--- What is expected ---
Please return every record exactly as written, leaving out the pictures.

--- Excerpted data Enclosed Below ---

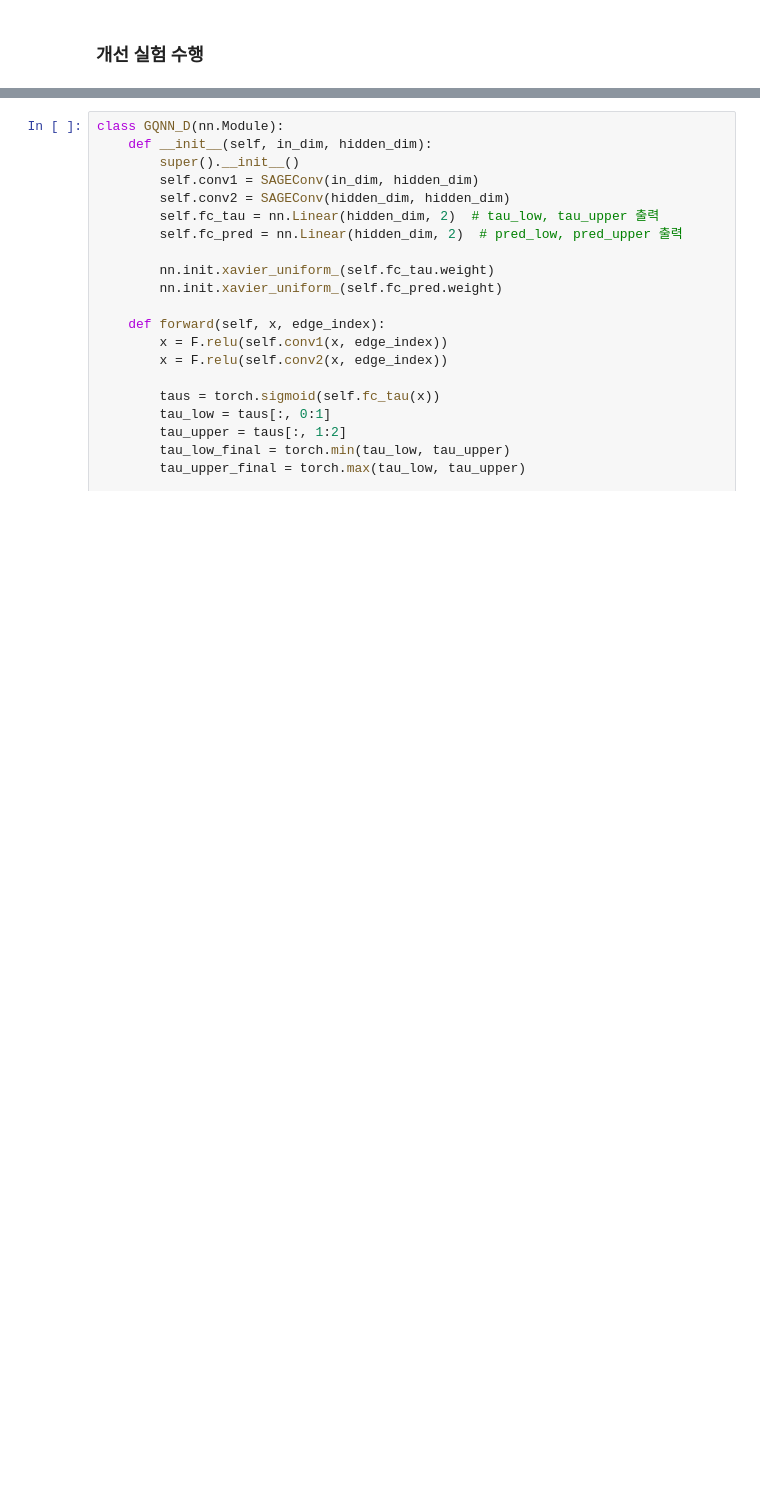
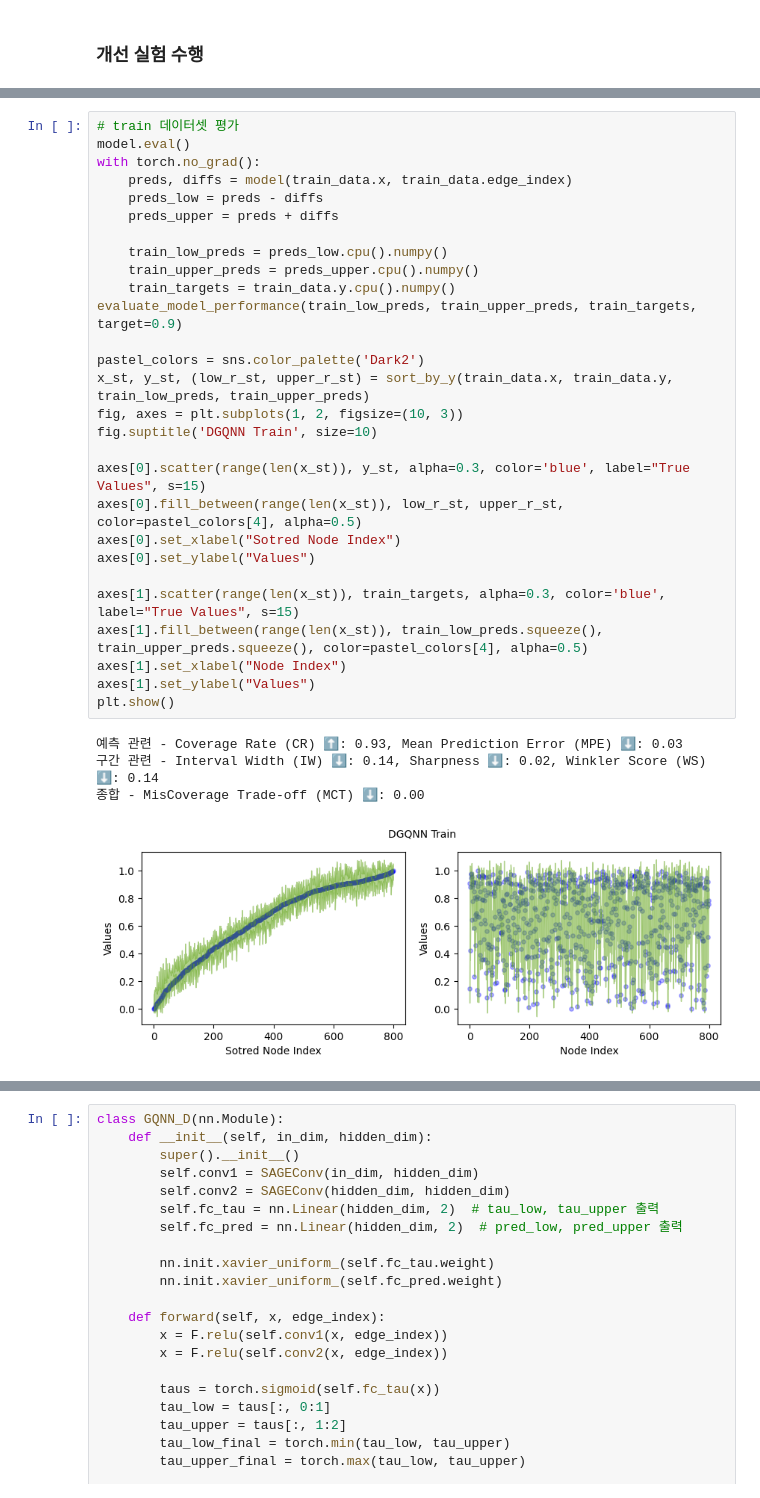
Before and after one commit to sybeam27/PQ-GNN, a Jupyter notebook: sy_250319.ipynb, the cells around one changed output, grey strips where cells are left out. Saved outputs shown, nothing was run; the diff lists cells and outputs as text; blank space fills up the shorter version.

```diff
--- a/sy_250319.ipynb
+++ b/sy_250319.ipynb
@@ -663,0 +840,33 @@ Test edge_index 최대값: 199
+# %%
+# train 데이터셋 평가
+model.eval()
+with torch.no_grad():
+    preds, diffs = model(train_data.x, train_data.edge_index)
+    preds_low = preds - diffs
+    preds_upper = preds + diffs
+
+    train_low_preds = preds_low.cpu().numpy()
+    train_upper_preds = preds_upper.cpu().numpy()
+    train_targets = train_data.y.cpu().numpy()
+evaluate_model_performance(train_low_preds, train_upper_preds, train_targets, target=0.9)
+
+pastel_colors = sns.color_palette('Dark2')
+x_st, y_st, (low_r_st, upper_r_st) = sort_by_y(train_data.x, train_data.y, train_low_preds, train_upper_preds)
+fig, axes = plt.subplots(1, 2, figsize=(10, 3))
+fig.suptitle('DGQNN Train', size=10)
+
+axes[0].scatter(range(len(x_st)), y_st, alpha=0.3, color='blue', label="True Values", s=15)
+axes[0].fill_between(range(len(x_st)), low_r_st, upper_r_st, color=pastel_colors[4], alpha=0.5)
+axes[0].set_xlabel("Sotred Node Index")
+axes[0].set_ylabel("Values")
+
+axes[1].scatter(range(len(x_st)), train_targets, alpha=0.3, color='blue', label="True Values", s=15)
+axes[1].fill_between(range(len(x_st)), train_low_preds.squeeze(), train_upper_preds.squeeze(), color=pastel_colors[4], alpha=0.5)
+axes[1].set_xlabel("Node Index")
+axes[1].set_ylabel("Values")
+plt.show()
+# %% [output]
+예측 관련 - Coverage Rate (CR) ⬆: 0.93, Mean Prediction Error (MPE) ⬇: 0.03
+구간 관련 - Interval Width (IW) ⬇: 0.14, Sharpness ⬇: 0.02, Winkler Score (WS) ⬇: 0.14
+종합 - MisCoverage Trade-off (MCT) ⬇: 0.00
+[figure, added]
```
Also changed, not shown: parts of 26 cells of this notebook.
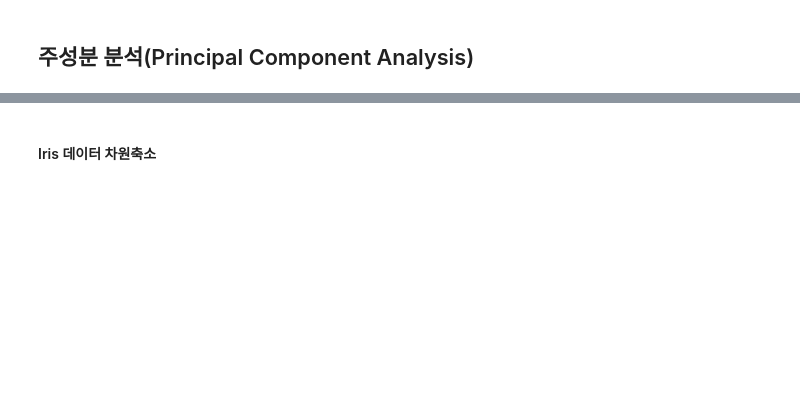
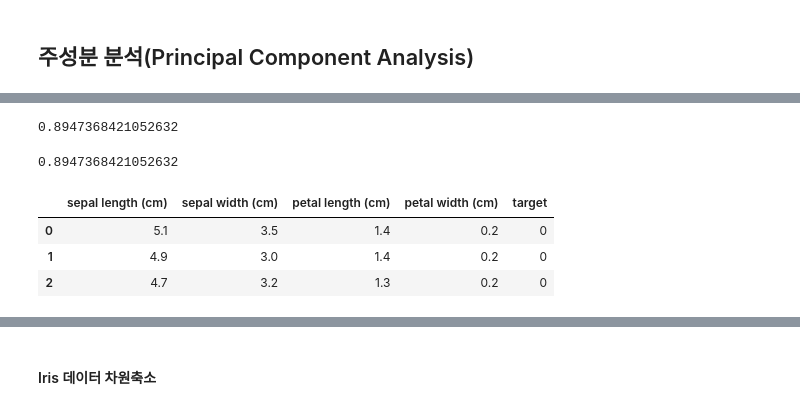
Before and after one commit to Soeui-lee/Machine_Learning_Lecture_2021_12, a Jupyter notebook: 05.차원축소/01.Iris.ipynb, the cells around one changed output, grey strips where cells are left out. Cells and saved outputs as stored; diff of their text form; code cells hidden in the pictures; blank space fills up the shorter version.

```diff
--- a/05.차원축소/01.Iris.ipynb
+++ b/05.차원축소/01.Iris.ipynb
@@ -2,0 +43,20 @@
+# %%
+# pca 전
+X_train, X_test, y_train, y_test = train_test_split(
+    iris.data, iris.target, stratify=iris.target, random_state=2021
+)
+rf = RandomForestClassifier(random_state=2021)
+rf.fit(X_train, y_train)
+rf.score(X_test, y_test)
+# %% [output]
+0.8947368421052632
+# %%
+# pca 후
+X_train, X_test, y_train, y_test = train_test_split(
+    iris_std, iris.target, stratify=iris.target, random_state=2021
+)
+rf = RandomForestClassifier(random_state=2021)
+rf.fit(X_train, y_train)
+rf.score(X_test, y_test)
+# %% [output]
+0.8947368421052632
@@ -2,0 +65,9 @@
+# %%
+df = pd.DataFrame(iris.data, columns=iris.feature_names)
+df['target']= iris.target
+df.head(3)
+# %% [output]
+|  | sepal length (cm) | sepal width (cm) | petal length (cm) | petal width (cm) | target |
+| 0 | 5.1 | 3.5 | 1.4 | 0.2 | 0 |
+| 1 | 4.9 | 3.0 | 1.4 | 0.2 | 0 |
+| 2 | 4.7 | 3.2 | 1.3 | 0.2 | 0 |
```
Also changed, not shown: parts of 19 cells of this notebook, 6 other files.
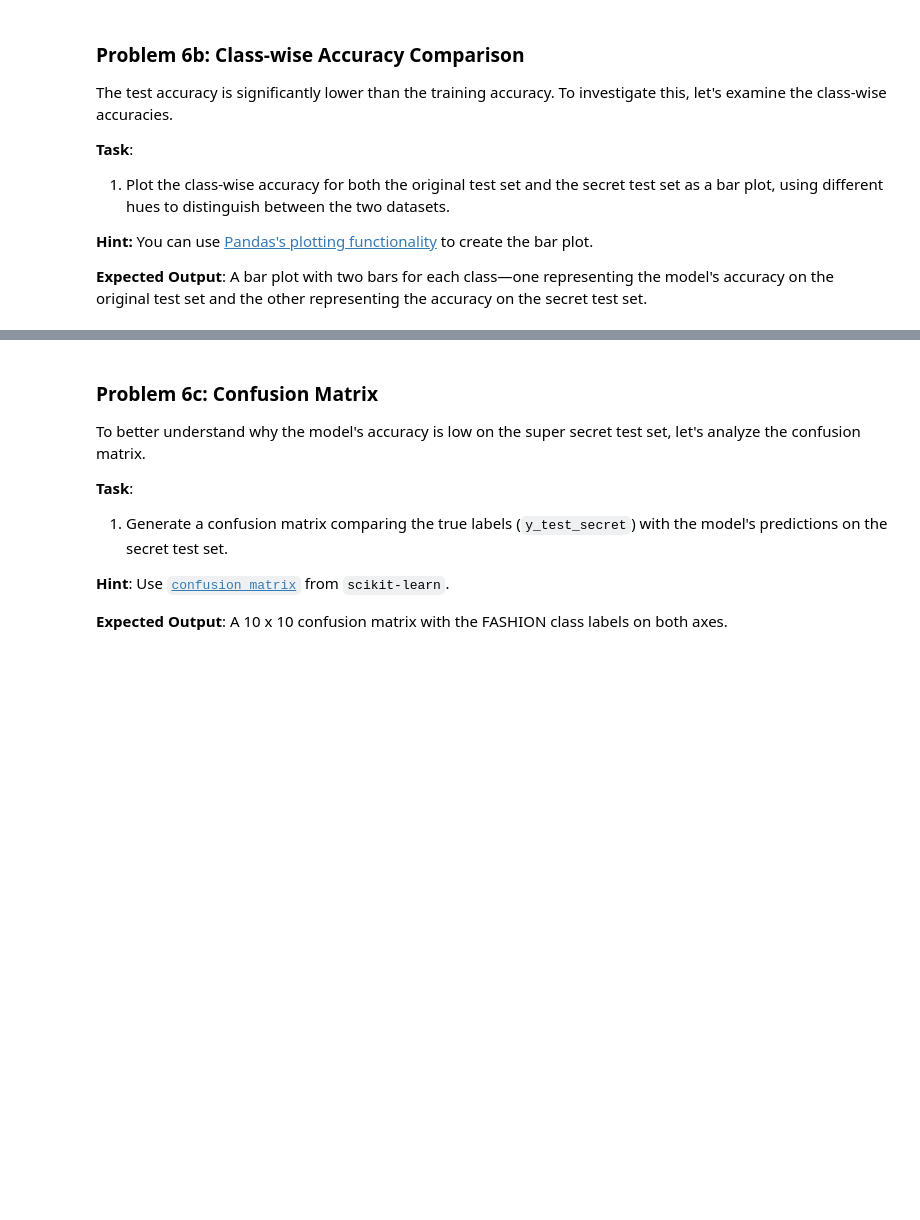
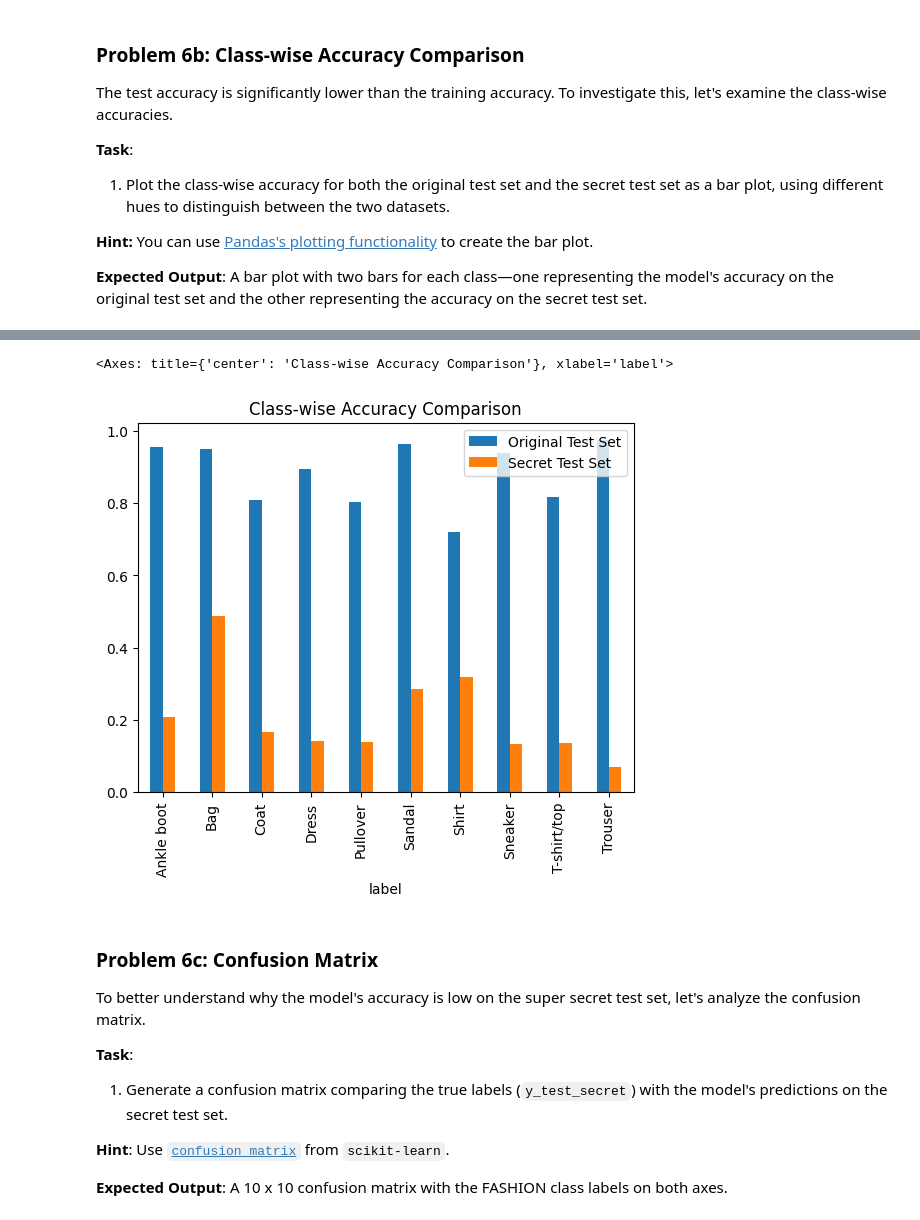
Before and after one commit to shaneyale2005/cs189, a Jupyter notebook: homework/hw1/code/fashion-pt-2.ipynb, the cells around one changed output, grey strips where cells are left out. Cells and saved outputs as stored; diff of their text form; code cells hidden in the pictures; blank space fills up the shorter version.

```diff
--- a/homework/hw1/code/fashion-pt-2.ipynb
+++ b/homework/hw1/code/fashion-pt-2.ipynb
@@ -620,7 +628,18 @@ The test accuracy is significantly lower than the training accuracy. To investig
 <!-- BEGIN QUESTION -->
 # %%
 # TODO: Make a two-colored bar plot of the model's accuracy on the test set and the secret test set
-...
+test_class_acc = test_df.groupby("label")["correct"].mean()
+secret_class_acc = test_secret_df.groupby("label")["correct"].mean()
+
+class_acc_df = pd.DataFrame({
+    "Original Test Set": test_class_acc,
+    "Secret Test Set": secret_class_acc
+})
+
+class_acc_df.plot(kind="bar", title="Class-wise Accuracy Comparison")
+# %% [output]
+<Axes: title={'center': 'Class-wise Accuracy Comparison'}, xlabel='label'>
+[figure, added]
 # %% [markdown]
 <!-- END QUESTION -->
 
```
Also changed, not shown: parts of 4 cells of this notebook.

--- End of Enclosed Excerpted data ---

--- Solution ---
Before and after one commit to sybeam27/PQ-GNN, a Jupyter notebook: sy_250319.ipynb, the cells around one changed output, grey strips where cells are left out. Saved outputs shown, nothing was run; the diff lists cells and outputs as text; blank space fills up the shorter version.

```diff
--- a/sy_250319.ipynb
+++ b/sy_250319.ipynb
@@ -663,0 +840,33 @@ Test edge_index 최대값: 199
+# %%
+# train 데이터셋 평가
+model.eval()
+with torch.no_grad():
+    preds, diffs = model(train_data.x, train_data.edge_index)
+    preds_low = preds - diffs
+    preds_upper = preds + diffs
+
+    train_low_preds = preds_low.cpu().numpy()
+    train_upper_preds = preds_upper.cpu().numpy()
+    train_targets = train_data.y.cpu().numpy()
+evaluate_model_performance(train_low_preds, train_upper_preds, train_targets, target=0.9)
+
+pastel_colors = sns.color_palette('Dark2')
+x_st, y_st, (low_r_st, upper_r_st) = sort_by_y(train_data.x, train_data.y, train_low_preds, train_upper_preds)
+fig, axes = plt.subplots(1, 2, figsize=(10, 3))
+fig.suptitle('DGQNN Train', size=10)
+
+axes[0].scatter(range(len(x_st)), y_st, alpha=0.3, color='blue', label="True Values", s=15)
+axes[0].fill_between(range(len(x_st)), low_r_st, upper_r_st, color=pastel_colors[4], alpha=0.5)
+axes[0].set_xlabel("Sotred Node Index")
+axes[0].set_ylabel("Values")
+
+axes[1].scatter(range(len(x_st)), train_targets, alpha=0.3, color='blue', label="True Values", s=15)
+axes[1].fill_between(range(len(x_st)), train_low_preds.squeeze(), train_upper_preds.squeeze(), color=pastel_colors[4], alpha=0.5)
+axes[1].set_xlabel("Node Index")
+axes[1].set_ylabel("Values")
+plt.show()
+# %% [output]
+예측 관련 - Coverage Rate (CR) ⬆: 0.93, Mean Prediction Error (MPE) ⬇: 0.03
+구간 관련 - Interval Width (IW) ⬇: 0.14, Sharpness ⬇: 0.02, Winkler Score (WS) ⬇: 0.14
+종합 - MisCoverage Trade-off (MCT) ⬇: 0.00
+[figure, added]
```
Also changed, not shown: parts of 26 cells of this notebook.
Before and after one commit to Soeui-lee/Machine_Learning_Lecture_2021_12, a Jupyter notebook: 05.차원축소/01.Iris.ipynb, the cells around one changed output, grey strips where cells are left out. Cells and saved outputs as stored; diff of their text form; code cells hidden in the pictures; blank space fills up the shorter version.

```diff
--- a/05.차원축소/01.Iris.ipynb
+++ b/05.차원축소/01.Iris.ipynb
@@ -2,0 +43,20 @@
+# %%
+# pca 전
+X_train, X_test, y_train, y_test = train_test_split(
+    iris.data, iris.target, stratify=iris.target, random_state=2021
+)
+rf = RandomForestClassifier(random_state=2021)
+rf.fit(X_train, y_train)
+rf.score(X_test, y_test)
+# %% [output]
+0.8947368421052632
+# %%
+# pca 후
+X_train, X_test, y_train, y_test = train_test_split(
+    iris_std, iris.target, stratify=iris.target, random_state=2021
+)
+rf = RandomForestClassifier(random_state=2021)
+rf.fit(X_train, y_train)
+rf.score(X_test, y_test)
+# %% [output]
+0.8947368421052632
@@ -2,0 +65,9 @@
+# %%
+df = pd.DataFrame(iris.data, columns=iris.feature_names)
+df['target']= iris.target
+df.head(3)
+# %% [output]
+|  | sepal length (cm) | sepal width (cm) | petal length (cm) | petal width (cm) | target |
+| 0 | 5.1 | 3.5 | 1.4 | 0.2 | 0 |
+| 1 | 4.9 | 3.0 | 1.4 | 0.2 | 0 |
+| 2 | 4.7 | 3.2 | 1.3 | 0.2 | 0 |
```
Also changed, not shown: parts of 19 cells of this notebook, 6 other files.
Before and after one commit to shaneyale2005/cs189, a Jupyter notebook: homework/hw1/code/fashion-pt-2.ipynb, the cells around one changed output, grey strips where cells are left out. Cells and saved outputs as stored; diff of their text form; code cells hidden in the pictures; blank space fills up the shorter version.

```diff
--- a/homework/hw1/code/fashion-pt-2.ipynb
+++ b/homework/hw1/code/fashion-pt-2.ipynb
@@ -620,7 +628,18 @@ The test accuracy is significantly lower than the training accuracy. To investig
 <!-- BEGIN QUESTION -->
 # %%
 # TODO: Make a two-colored bar plot of the model's accuracy on the test set and the secret test set
-...
+test_class_acc = test_df.groupby("label")["correct"].mean()
+secret_class_acc = test_secret_df.groupby("label")["correct"].mean()
+
+class_acc_df = pd.DataFrame({
+    "Original Test Set": test_class_acc,
+    "Secret Test Set": secret_class_acc
+})
+
+class_acc_df.plot(kind="bar", title="Class-wise Accuracy Comparison")
+# %% [output]
+<Axes: title={'center': 'Class-wise Accuracy Comparison'}, xlabel='label'>
+[figure, added]
 # %% [markdown]
 <!-- END QUESTION -->
 
```
Also changed, not shown: parts of 4 cells of this notebook.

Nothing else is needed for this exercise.